  • cut you off from family and friends and intentionally isolate you?
  • bully, threaten, or control you?
  • take control of your finances?
  • monitor or limit your use of technology?
  • physically and/or sexually abuse you?

Domestic abuse is not always physical violence. It can also include:

  • coercive control and ‘gaslighting’
  • economic abuse
  • online abuse
  • threats and intimidation
  • emotional abuse
  • sexual abuse

Anyone can be a victim of domestic abuse, regardless of gender, age, ethnicity, religion, socio-economic status, sexuality or background.

If you believe that you are a victim of domestic abuse, there are signs that you can look out for including:

  • being withdrawn, or being isolated from your family and friends
  • having bruises, burns or bite marks on you
  • having your finances controlled, or not being given enough to buy food, medication or pay bills
  • not being allowed to leave your house, or stopped from going to college or work
  • having your internet or social media use monitored, or someone else reading your texts, emails or letters
  • being repeatedly belittled, put down or told you are worthless
  • being pressured into sex or sexual contact
  • being told that abuse is your fault, or that you’re overreacting

Ask for ANI codeword

If you are experiencing domestic abuse and need immediate help, ask for ‘ANI’ in a participating pharmacy. ‘ANI’ stands for Action Needed Immediately. If a pharmacy has the ‘Ask for ANI’ logo on display, it means they’re ready to help. They will offer you a private space, provide a phone and ask if you need support from the police or other domestic abuse support services

pharmacist
15th Jun 2021

Structured Medication Reviews

Structured Medication Review with a Clinical Pharmacist

You might be invited for a face-to-face or telephone consultation to discuss your current medication.

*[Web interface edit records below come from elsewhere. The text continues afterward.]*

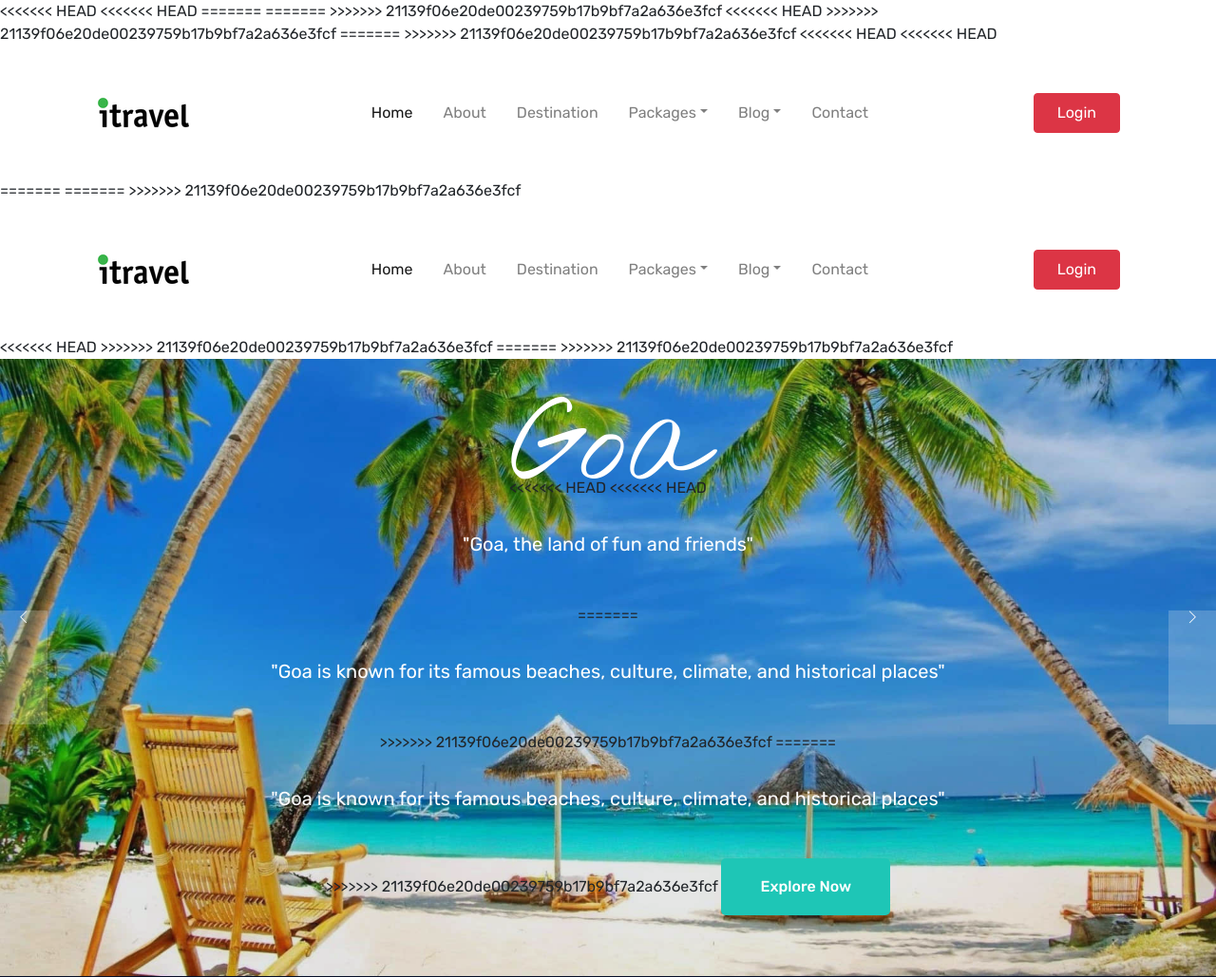
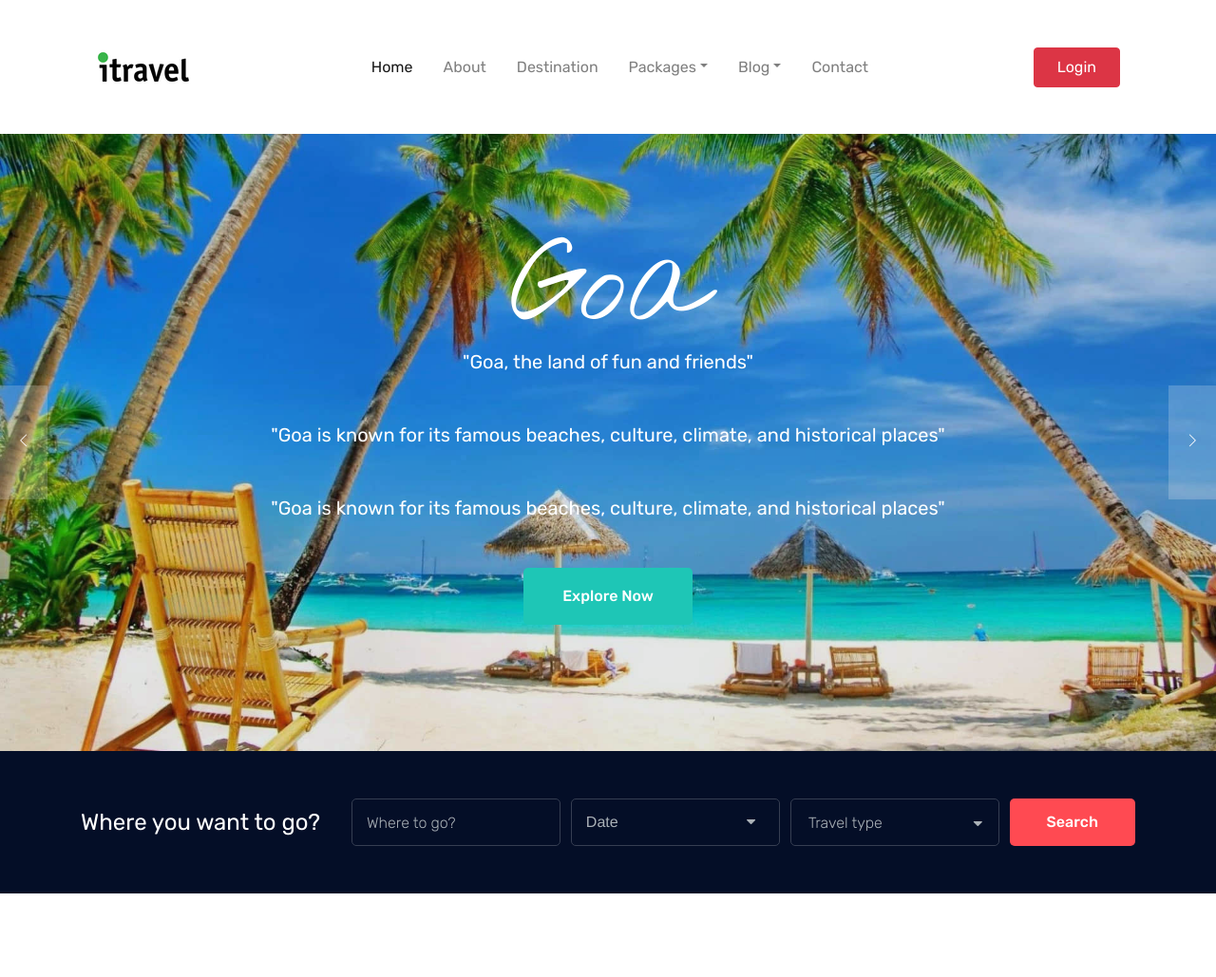
Before and after one commit to Smit-8923/itravel, a PHP site: page / in a window 1280 px wide. Shown: the top 1029 px of the page at 95% size. Run offline with PHP 8.4, Linux system fonts and the light colour scheme; some libraries are stand-ins or nearby versions.

Commit message:
file updated

```diff
--- a/index.php
+++ b/index.php
@@ -1,17 +1,10 @@
-<<<<<<< HEAD
-<<<<<<< HEAD
-=======
-=======
->>>>>>> 21139f06e20de00239759b17b9bf7a2a636e3fcf
+
 <?php
     include("user/config.php");
     session_start();
 ?>
 
-<<<<<<< HEAD
->>>>>>> 21139f06e20de00239759b17b9bf7a2a636e3fcf
-=======
->>>>>>> 21139f06e20de00239759b17b9bf7a2a636e3fcf
+
 <!doctype html>
 <html class="no-js" lang="zxx">
 
@@ -48,8 +41,7 @@
 </head>
 
 <body>
-<<<<<<< HEAD
-<<<<<<< HEAD
+
 
     <header>
         <div class="header-area">
@@ -89,71 +81,9 @@
                 </div>
             </div>
         </div>
-    </header>
-
-=======
-=======
->>>>>>> 21139f06e20de00239759b17b9bf7a2a636e3fcf
-<header>
-    <div class="header-area">
-        <div id="sticky-header" class="main-header-area">
-            <div class="container">
-                <nav class="navbar navbar-expand-lg navbar-light" style="min-height: 70px;">
-                    <a class="navbar-brand" href="index.html">
-                        <img src="img/logoo.png" alt="" class="img-fluid" style="max-height: 60px;">
-                    </a>
-                    <button class="navbar-toggler" type="button" data-bs-toggle="collapse" data-bs-target="#navbarNav" aria-controls="navbarNav" aria-expanded="false" aria-label="Toggle navigation">
-                        <span class="navbar-toggler-icon"></span>
-                    </button>
-                    <div class="collapse navbar-collapse" id="navbarNav">
-                        <ul class="navbar-nav mx-auto">
-                            <li class="nav-item"><a class="nav-link active px-3 py-2" href="index.php">Home</a></li>
-                            <li class="nav-item"><a class="nav-link px-3 py-2" href="about.php">About</a></li>
-                            <li class="nav-item"><a class="nav-link px-3 py-2" href="#">Destination</a></li>
-                            <li class="nav-item dropdown">
-                                <a class="nav-link dropdown-toggle px-3 py-2" href="#" id="packagesDropdown" role="button" data-bs-toggle="dropdown" aria-expanded="false">Packages</a>
-                                <ul class="dropdown-menu" aria-labelledby="packagesDropdown">
-                                    <li><a class="dropdown-item" href="#">Destinations details</a></li>
-                                    <li><a class="dropdown-item" href="#">Elements</a></li>
-                                </ul>
-                            </li>
-                            <li class="nav-item dropdown">
-                                <a class="nav-link dropdown-toggle px-3 py-2" href="#" id="blogDropdown" role="button" data-bs-toggle="dropdown" aria-expanded="false">Blog</a>
-                                <ul class="dropdown-menu" aria-labelledby="blogDropdown">
-                                    <li><a class="dropdown-item" href="#">Blog</a></li>
-                                    <li><a class="dropdown-item" href="#">Single Blog</a></li>
-                                </ul>
-                            </li>
-                            <li class="nav-item"><a class="nav-link px-3 py-2" href="contact.php">Contact</a></li>
-                        </ul>
-                        <?php
-
-                            if(isset($_SESSION['username'])) {
-                                echo '<div class="dropdown">
-                                        <button class="btn btn-danger dropdown-toggle px-4 py-2" type="button" id="userDropdown" data-bs-toggle="dropdown" aria-expanded="false">' . $_SESSION['username'] . '</button>
-                                        <ul class="dropdown-menu" aria-labelledby="userDropdown">
-                                            <li><a class="dropdown-item" href="user/profile.php">Profile</a></li>
-                                            <li><a class="dropdown-item" href="user/logout.php">Logout</a></li>
-                                        </ul>
-                                      </div>';
-                            } else {
-                                echo '<a href="login.php" class="btn btn-danger px-4 py-2">Login</a>';
-                            }
-                        ?>
-                    </div>
-                </nav>
-            </div>
-        </div>
-    </div>
 </header>
 
 
-
-
-<<<<<<< HEAD
->>>>>>> 21139f06e20de00239759b17b9bf7a2a636e3fcf
-=======
->>>>>>> 21139f06e20de00239759b17b9bf7a2a636e3fcf
     <!-- header-end -->
 
     <!-- slider_area_start -->
@@ -165,15 +95,11 @@
                         <div class="col-xl-12 col-md-12">
                             <div class="slider_text text-center">
                                 <h3>Goa</h3>
-<<<<<<< HEAD
-<<<<<<< HEAD
+
                                 <p>"Goa, the land of fun and friends"</p>
-=======
+
                                 <p>"Goa is known for its famous beaches, culture, climate, and historical places"</p>
->>>>>>> 21139f06e20de00239759b17b9bf7a2a636e3fcf
-=======
                                 <p>"Goa is known for its famous beaches, culture, climate, and historical places"</p>
->>>>>>> 21139f06e20de00239759b17b9bf7a2a636e3fcf
                                 <a href="#" class="boxed-btn3">Explore Now</a>
                             </div>
                         </div>
```
Also changed, not shown: user/login.php (+5 -8 lines).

Our Clinical Pharmacist is Pamela Nyatanga.

Why do I need to have a medication review?

The medication review appointment is a private and confidential meeting to discuss your medication. We know that people that take more than 4 or more different medicines each day need more help to ensure they are getting on well with their medicines. It is recommended that a review of your medication is carried out at least once each year (or more frequently if necessary).

The purpose of the structured medication review is to help you get the best from your medication as well as to help minimise problems arising from your medicines.

You and the pharmacist will discuss your all your medication in detail, including those prescribed elsewhere and bought over-the-counter. You will be able to ask questions about your medication and the pharmacist will amongst other things check your understanding of your medicines and that the relevant monitoring has been done. Any changes to your medication will be made with your agreement, and a record of the consultation will be kept in your medical notes.

Medication Review Screening Tool.doc